Secretary of State John Kerry was in Kabul to resolve a dispute between former Foreign Minister Abdullah Abdullah and former Finance Minister Ashraf Ghani Ahmadzai, the two presidential candidates in a June 14 runoff who have each claimed victory amid allegations of voting fraud. Plans by Afghanistan’s election monitors to perform a partial audit of polling stations with higher-than-expected turnout failed to allay the fears of Abdullah, whom preliminary results put in second place; he threatened to form his own government. Kerry hammered out an agreement between the two men for an audit of all 8 million votes cast, with the certified winner to form a "government of national unity."

Join the Discussion
Post a Comment

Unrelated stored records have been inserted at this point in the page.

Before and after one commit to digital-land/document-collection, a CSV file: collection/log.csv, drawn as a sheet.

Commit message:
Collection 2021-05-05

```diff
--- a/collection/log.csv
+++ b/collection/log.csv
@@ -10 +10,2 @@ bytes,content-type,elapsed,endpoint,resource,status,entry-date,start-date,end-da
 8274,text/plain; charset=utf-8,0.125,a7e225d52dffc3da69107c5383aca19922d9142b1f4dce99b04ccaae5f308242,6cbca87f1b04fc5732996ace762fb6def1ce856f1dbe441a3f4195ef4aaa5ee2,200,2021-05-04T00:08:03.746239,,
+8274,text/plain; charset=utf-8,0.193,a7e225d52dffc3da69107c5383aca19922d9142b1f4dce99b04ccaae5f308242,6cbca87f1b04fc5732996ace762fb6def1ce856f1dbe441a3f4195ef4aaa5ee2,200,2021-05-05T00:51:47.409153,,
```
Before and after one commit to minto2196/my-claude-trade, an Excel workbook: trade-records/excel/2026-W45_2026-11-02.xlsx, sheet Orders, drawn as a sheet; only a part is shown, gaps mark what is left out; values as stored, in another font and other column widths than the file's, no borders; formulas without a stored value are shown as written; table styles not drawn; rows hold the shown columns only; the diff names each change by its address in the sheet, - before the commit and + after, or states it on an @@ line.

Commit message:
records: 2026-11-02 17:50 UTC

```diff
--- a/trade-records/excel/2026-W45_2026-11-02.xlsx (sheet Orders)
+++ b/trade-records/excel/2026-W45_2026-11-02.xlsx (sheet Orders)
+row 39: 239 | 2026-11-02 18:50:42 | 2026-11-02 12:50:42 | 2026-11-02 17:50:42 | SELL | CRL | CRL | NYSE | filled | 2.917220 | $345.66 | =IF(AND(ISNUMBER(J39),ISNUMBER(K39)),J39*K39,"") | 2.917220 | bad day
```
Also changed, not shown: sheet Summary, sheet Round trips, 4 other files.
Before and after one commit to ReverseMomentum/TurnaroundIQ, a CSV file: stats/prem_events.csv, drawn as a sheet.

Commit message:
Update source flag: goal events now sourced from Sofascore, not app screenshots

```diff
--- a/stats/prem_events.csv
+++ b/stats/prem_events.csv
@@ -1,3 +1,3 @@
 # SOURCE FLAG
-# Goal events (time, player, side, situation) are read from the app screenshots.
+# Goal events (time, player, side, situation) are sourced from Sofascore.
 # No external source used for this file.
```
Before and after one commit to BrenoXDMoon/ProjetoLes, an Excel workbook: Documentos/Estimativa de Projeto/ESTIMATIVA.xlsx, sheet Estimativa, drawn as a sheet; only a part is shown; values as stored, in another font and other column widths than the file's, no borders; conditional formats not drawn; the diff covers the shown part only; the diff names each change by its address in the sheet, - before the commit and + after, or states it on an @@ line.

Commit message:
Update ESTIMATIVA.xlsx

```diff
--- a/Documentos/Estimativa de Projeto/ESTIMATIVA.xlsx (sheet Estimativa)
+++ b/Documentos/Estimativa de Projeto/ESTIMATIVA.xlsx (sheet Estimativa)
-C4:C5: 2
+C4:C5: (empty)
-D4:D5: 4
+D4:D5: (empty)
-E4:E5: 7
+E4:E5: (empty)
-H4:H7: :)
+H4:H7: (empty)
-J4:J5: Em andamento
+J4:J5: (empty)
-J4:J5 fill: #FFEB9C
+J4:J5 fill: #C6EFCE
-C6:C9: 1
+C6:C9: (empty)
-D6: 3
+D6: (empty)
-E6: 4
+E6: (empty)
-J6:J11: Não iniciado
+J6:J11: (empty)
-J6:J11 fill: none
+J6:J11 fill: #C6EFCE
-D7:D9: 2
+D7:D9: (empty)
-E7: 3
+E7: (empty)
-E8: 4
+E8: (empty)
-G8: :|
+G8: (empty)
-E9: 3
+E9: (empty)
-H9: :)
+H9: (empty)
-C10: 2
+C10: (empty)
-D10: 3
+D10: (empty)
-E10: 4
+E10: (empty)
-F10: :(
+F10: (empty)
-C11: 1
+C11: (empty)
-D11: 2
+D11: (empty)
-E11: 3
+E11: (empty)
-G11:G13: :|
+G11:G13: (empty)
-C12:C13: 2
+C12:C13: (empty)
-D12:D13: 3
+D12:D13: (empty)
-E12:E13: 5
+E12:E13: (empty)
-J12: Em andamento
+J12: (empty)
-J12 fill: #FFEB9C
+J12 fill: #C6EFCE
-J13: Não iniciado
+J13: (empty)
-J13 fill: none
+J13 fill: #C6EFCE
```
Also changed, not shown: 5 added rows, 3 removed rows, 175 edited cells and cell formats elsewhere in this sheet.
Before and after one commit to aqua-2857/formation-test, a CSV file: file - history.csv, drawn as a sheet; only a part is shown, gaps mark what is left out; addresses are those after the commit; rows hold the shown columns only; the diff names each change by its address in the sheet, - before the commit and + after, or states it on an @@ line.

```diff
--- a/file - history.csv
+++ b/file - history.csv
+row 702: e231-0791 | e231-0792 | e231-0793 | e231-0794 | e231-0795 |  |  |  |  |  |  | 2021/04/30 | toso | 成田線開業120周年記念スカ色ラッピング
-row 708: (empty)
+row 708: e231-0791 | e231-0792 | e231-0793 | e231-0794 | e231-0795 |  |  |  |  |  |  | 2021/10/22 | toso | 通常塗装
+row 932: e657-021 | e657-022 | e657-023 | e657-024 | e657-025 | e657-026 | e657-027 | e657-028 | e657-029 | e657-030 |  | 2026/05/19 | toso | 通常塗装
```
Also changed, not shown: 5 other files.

Even a full-scale audit, supervised by monitors under the auspices of the United Nations, won’t eliminate the possibility of fraud. Still, it will shore up public faith in the voting process and the credibility of the winner.

Yet plans for a national unity government remain unclear. The loser may play the role of chief executive or de facto prime minister to the winner’s president; Cabinet positions and other nominees may either be formally allocated or the losing side would be able to nominate candidates "based on capacity, ability, qualification and expertise," as one representative from Ghani’s camp put it. The Afghan constitution may be amended in two years to create the position of prime minister, along with other reforms. In other words, the bazaar is very much open.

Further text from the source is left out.